Roger Nichols

5G myth and reality: What will really be commercialized in 2020? Part V: Wireless Tactile Internet and the Promise of Remote Surgery

Blog Post created by Roger Nichols Employee on Sep 8, 2016

Now to finish my series on predictions, let us turn to one of the more exciting concepts in 5G: the mobile and tactile wireless Internet. The terrible triumvirate of technology, policy and business model is once again aligned against this one for 2020.


Roger’s claim: Wireless tactile Internet will not be commercial in 2020.


The objective of 1 millisecond end-to-end latency for virtual reality, automated semi-autonomous vehicles, and even “remote surgery” (every policy-maker’s favorite), has the trappings of science fiction. While I believe the applications will someday reward the investment, the combination of low latency and very high reliability represents significant technical challenges at all levels of network and UE implementation: air-interface, network protocols, front-haul, and backhaul technologies all require complete redesign.


The industry has actually moved away from such KPIs. I do not know if anyone has noticed, but when it comes to voice, the quality of service (QoS) and quality of experience (QoE) of all of our telecommunications systems is significantly worse than it was even five years ago. The mix of latency problems and reliability problems is obvious to those of us who regularly use our employers’ systems for teleconferencing with our mobile phones. And recall my comment about VoLTE in my introductory post.


One could argue that the automotive industry will aggressively drive these needs as it moves to autonomous vehicles. But automakers adopt new communications technology at a deliberately slow pace, braked by a huge installed base and justifiably heavy regulation.


If anyone wants to see how fast the automotive industry will move to 5G, just take a quick look at two topics. First, recall the protracted delay in shutting down the AMPS cellular system in the US: launched for voice in 1983 and ultimately used also for in-vehicle roadside-assistance services, it held on like grim death until 2008—the year the first LTE standard was adopted.

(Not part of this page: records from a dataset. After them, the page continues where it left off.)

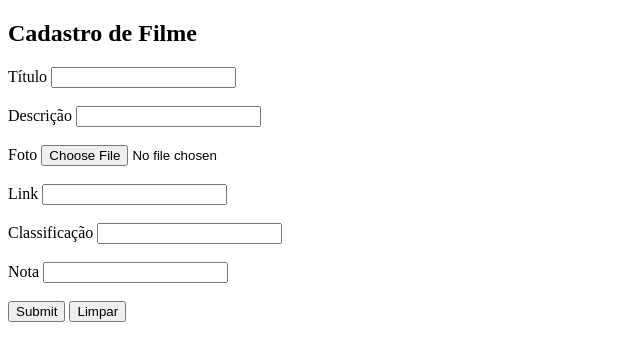
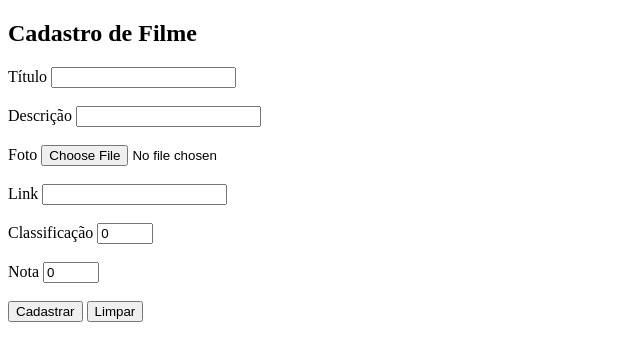
Before and after one commit to MasudaKenta/BRTDWEB2, a PHP site: page /filme.php in a window 1280 px wide. Shown: the top 361 px of the page, without its empty margins (0-640 px from the left). Run offline with PHP 8.4, Linux system fonts and the light colour scheme.

Commit message:
Update filme.php

```diff
--- a/aula11/filme/filme.php
+++ b/aula11/filme/filme.php
@@ -18,10 +18,10 @@
         <label for="">Link</label>
         <input type="text" name="link"> <br> <br>
         <label for="">Classificação</label>
-        <input type="number" name="classificacao"> <br> <br>
+        <input type="number" name="classificacao" min="0" max="18" value="0"> <br> <br>
         <label for="">Nota</label>
-        <input type="number" name="nota"> <br> <br>
-        <input type="submit">
+        <input type="number" name="nota" min="0" max="10" value="0"> <br> <br>
+        <input type="submit" value="Cadastrar"   >
         <input type="reset" value="Limpar">
     </form>
 </body>
```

Second, consider Dedicated Short Range Communications (DSRC): today, the auto industry is slowly adopting DSRC, a technology based on circa-1999 standards. As 2016 slides past us, the US DOT is only now considering passing a rule to mandate DSRC. A compelling presentation by NXP at the recent Brooklyn 5G Summit suggested even DSRC would not be mainstream in automotive until well after 2020.


I can also foresee enormous challenges with business model and policy issues once companies want to take full advantage of high-reliability and low-latency mobile communications. Investments will be significant and they will likely come in unexpected ways (foreshadowing a future post regarding entertainment as a significant driver). And I cannot wait to watch the circus that will evolve just in my own country around the Affordable Care Act and the insurance lobby when our government starts to wrangle the issues around remote surgery. As with mobile, multiple-access mmWave systems, the wireless tactile internet will come, but is going to be very much paced by that difficult triumvirate of technology, policy, and business model.


The quote “Predictions are difficult, especially about the Future,” has been attributed to at least two famous people and I cannot wrap this note without using these words as disclaimer. In at least some of the cases I have described, I hope I am proven wrong. My intent is not to criticize the brilliant people working to move these technologies from vision to commercial reality, but to take a run at the hype generated by the equally brilliant people who have to build outbound marketing programs in the interim. Your mileage may vary…